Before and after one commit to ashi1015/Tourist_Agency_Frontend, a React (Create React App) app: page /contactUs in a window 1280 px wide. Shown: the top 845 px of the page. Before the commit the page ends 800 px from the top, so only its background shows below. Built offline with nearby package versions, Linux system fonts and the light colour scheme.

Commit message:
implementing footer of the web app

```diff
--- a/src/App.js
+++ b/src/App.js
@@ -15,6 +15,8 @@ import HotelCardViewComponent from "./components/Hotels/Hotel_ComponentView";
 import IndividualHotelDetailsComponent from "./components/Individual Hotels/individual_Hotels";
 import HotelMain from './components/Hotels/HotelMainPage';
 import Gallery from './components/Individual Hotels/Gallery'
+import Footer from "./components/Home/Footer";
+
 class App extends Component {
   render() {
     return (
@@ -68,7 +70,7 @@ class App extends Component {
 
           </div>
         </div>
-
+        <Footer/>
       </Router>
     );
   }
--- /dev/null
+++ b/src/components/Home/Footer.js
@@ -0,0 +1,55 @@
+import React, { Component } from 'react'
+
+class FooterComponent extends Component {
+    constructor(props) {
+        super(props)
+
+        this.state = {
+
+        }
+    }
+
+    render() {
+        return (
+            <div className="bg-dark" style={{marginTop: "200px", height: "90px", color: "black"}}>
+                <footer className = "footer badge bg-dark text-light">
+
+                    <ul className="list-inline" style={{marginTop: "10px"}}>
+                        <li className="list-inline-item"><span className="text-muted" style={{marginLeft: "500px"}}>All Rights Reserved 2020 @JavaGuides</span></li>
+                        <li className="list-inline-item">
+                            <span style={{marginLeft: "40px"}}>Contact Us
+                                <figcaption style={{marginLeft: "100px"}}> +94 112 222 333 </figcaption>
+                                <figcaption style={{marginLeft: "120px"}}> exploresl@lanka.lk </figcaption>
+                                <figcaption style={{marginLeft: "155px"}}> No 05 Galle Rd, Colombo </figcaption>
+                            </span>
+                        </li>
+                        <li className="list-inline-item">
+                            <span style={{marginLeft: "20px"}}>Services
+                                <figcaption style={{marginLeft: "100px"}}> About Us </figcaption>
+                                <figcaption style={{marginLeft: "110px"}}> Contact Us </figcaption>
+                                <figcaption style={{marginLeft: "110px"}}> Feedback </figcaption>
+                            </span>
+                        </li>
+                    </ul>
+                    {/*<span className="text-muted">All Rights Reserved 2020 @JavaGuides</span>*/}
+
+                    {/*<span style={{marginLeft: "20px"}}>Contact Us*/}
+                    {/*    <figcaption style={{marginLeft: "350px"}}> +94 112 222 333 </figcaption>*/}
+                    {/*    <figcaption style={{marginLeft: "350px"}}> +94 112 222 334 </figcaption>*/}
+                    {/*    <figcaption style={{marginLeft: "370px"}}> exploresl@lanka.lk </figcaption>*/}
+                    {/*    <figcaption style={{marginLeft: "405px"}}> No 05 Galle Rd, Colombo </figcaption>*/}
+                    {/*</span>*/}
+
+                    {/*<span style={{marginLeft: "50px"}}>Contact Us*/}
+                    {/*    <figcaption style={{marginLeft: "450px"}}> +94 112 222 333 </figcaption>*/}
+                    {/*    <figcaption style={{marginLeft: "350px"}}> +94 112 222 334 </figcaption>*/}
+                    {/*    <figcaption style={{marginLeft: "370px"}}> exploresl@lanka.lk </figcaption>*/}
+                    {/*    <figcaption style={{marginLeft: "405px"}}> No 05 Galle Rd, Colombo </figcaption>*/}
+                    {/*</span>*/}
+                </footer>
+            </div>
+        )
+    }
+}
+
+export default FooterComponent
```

* * *

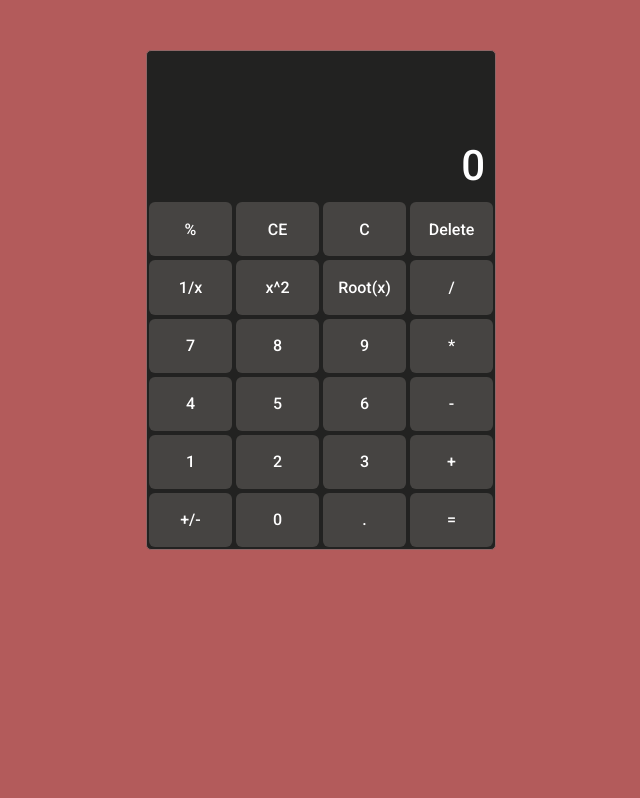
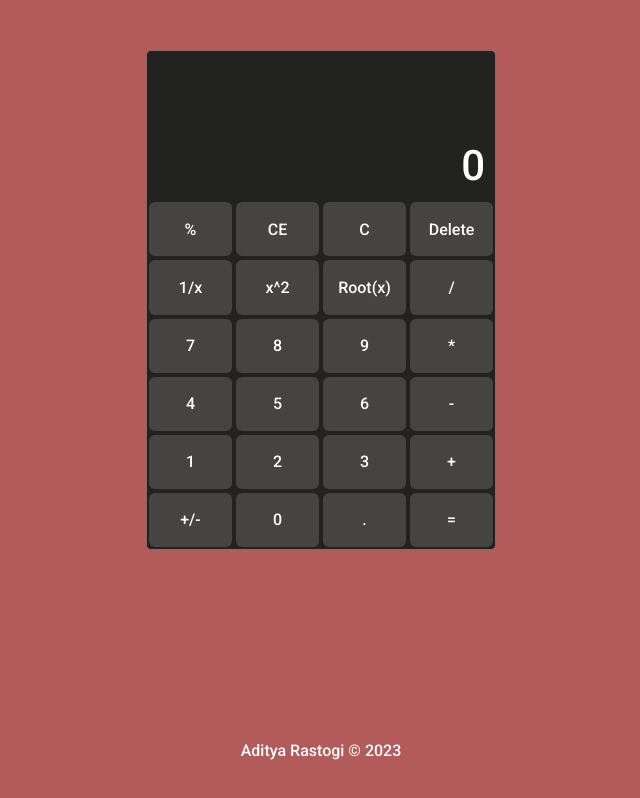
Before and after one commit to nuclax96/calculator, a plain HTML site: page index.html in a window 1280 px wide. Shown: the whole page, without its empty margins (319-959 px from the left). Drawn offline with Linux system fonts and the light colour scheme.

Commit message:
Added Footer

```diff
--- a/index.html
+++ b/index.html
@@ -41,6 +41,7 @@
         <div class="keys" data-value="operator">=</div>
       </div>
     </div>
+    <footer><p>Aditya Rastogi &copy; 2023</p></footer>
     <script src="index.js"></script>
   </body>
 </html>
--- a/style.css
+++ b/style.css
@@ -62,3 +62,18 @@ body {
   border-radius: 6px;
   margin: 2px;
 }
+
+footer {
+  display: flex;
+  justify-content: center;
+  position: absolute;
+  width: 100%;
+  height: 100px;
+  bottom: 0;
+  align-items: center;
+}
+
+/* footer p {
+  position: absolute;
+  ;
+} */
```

---

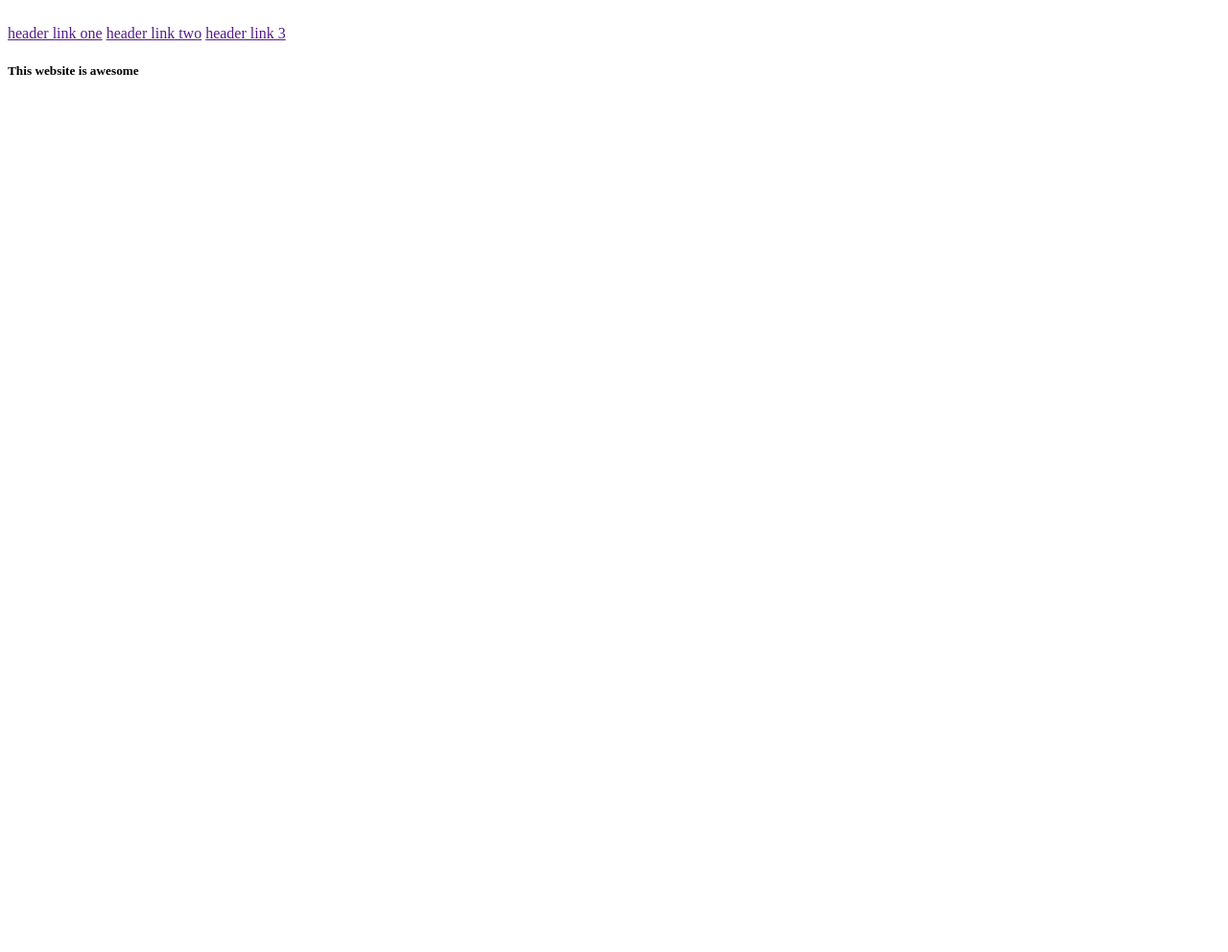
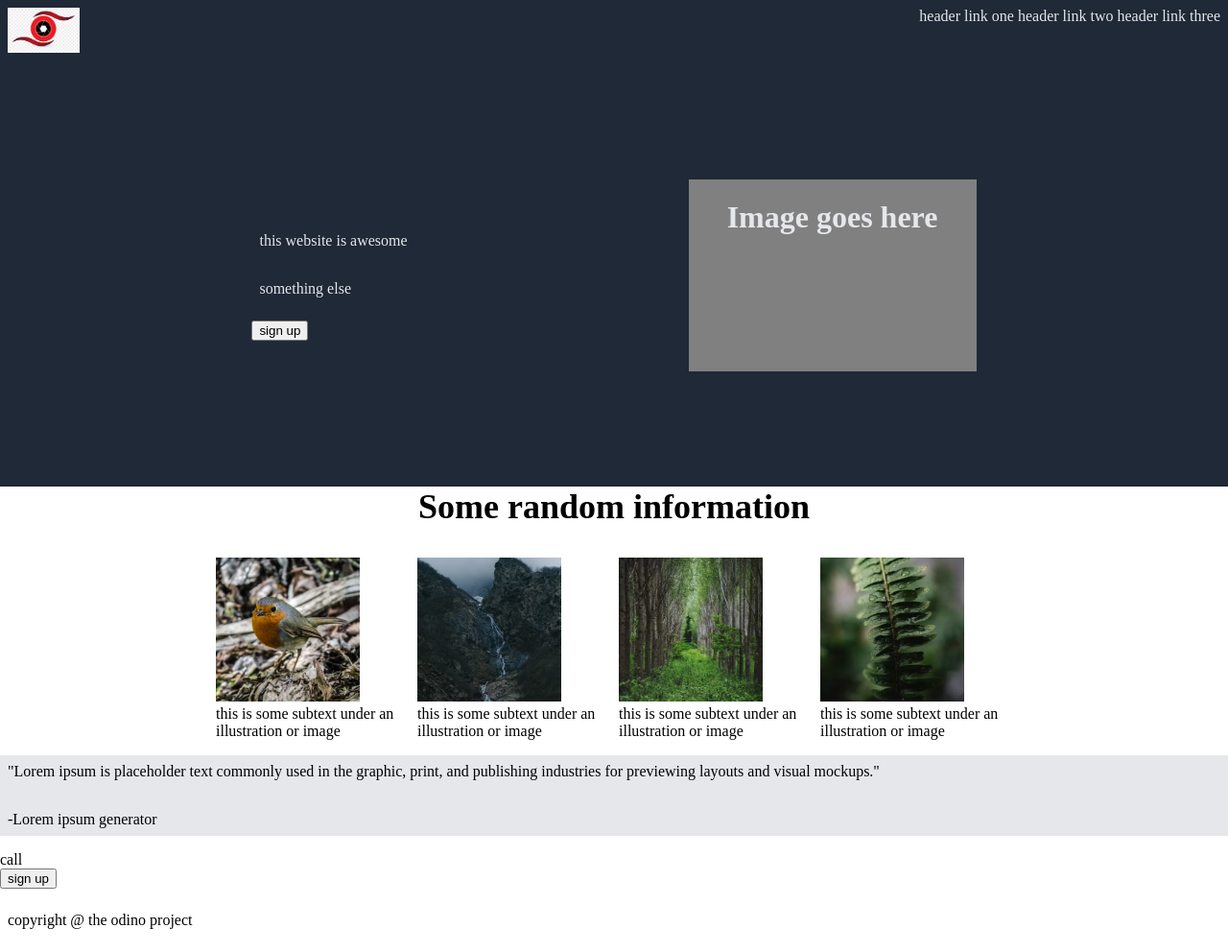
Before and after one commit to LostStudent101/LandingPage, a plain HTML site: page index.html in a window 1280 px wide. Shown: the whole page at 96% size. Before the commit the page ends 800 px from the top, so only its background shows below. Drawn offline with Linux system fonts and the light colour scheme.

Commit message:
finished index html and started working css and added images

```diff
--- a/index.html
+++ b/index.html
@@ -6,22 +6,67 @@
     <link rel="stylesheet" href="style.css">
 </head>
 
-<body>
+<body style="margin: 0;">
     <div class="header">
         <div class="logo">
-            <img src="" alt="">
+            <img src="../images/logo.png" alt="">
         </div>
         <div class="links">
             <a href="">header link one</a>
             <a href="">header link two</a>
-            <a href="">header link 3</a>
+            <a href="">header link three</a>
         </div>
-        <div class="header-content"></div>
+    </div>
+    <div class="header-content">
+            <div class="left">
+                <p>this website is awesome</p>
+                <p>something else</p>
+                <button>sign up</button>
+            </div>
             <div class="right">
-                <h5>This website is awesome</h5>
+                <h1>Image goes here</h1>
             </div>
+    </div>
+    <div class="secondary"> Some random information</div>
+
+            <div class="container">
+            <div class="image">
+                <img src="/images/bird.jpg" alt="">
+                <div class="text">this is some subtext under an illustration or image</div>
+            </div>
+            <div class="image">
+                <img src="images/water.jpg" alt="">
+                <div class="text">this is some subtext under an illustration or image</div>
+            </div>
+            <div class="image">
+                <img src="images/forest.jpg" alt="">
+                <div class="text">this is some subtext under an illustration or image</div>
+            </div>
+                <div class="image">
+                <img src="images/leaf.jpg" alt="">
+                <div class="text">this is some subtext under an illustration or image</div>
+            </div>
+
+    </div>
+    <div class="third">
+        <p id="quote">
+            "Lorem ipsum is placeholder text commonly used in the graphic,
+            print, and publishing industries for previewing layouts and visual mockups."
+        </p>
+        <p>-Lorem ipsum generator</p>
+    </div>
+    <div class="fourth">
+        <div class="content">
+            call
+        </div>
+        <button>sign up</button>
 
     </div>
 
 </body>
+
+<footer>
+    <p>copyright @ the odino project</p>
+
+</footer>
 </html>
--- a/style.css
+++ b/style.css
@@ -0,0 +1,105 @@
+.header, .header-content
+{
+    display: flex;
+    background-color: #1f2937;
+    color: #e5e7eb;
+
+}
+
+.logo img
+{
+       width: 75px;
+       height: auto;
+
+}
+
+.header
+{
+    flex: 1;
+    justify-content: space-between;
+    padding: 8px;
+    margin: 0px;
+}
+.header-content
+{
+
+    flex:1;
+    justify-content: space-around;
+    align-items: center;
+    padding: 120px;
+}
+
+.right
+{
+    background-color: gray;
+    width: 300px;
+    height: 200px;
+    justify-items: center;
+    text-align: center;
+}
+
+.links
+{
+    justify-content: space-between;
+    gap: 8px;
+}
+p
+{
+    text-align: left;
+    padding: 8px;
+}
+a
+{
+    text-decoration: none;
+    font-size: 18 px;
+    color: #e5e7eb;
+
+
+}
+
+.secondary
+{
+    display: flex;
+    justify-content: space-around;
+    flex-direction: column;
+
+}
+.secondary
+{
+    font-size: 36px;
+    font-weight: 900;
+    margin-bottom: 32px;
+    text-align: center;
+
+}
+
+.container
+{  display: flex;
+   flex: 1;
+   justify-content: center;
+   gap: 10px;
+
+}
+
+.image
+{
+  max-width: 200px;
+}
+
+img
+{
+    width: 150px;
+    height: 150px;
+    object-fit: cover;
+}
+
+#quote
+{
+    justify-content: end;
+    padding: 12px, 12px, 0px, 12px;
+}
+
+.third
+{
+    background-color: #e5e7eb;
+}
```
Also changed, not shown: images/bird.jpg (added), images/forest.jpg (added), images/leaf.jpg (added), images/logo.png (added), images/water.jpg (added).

→ WHAT YOU NEED TO DO
Some lines of the records above contain the word "href". How many are there? Reply with the number alone.

→ OUTPUT FOR THIS EXERCISE
5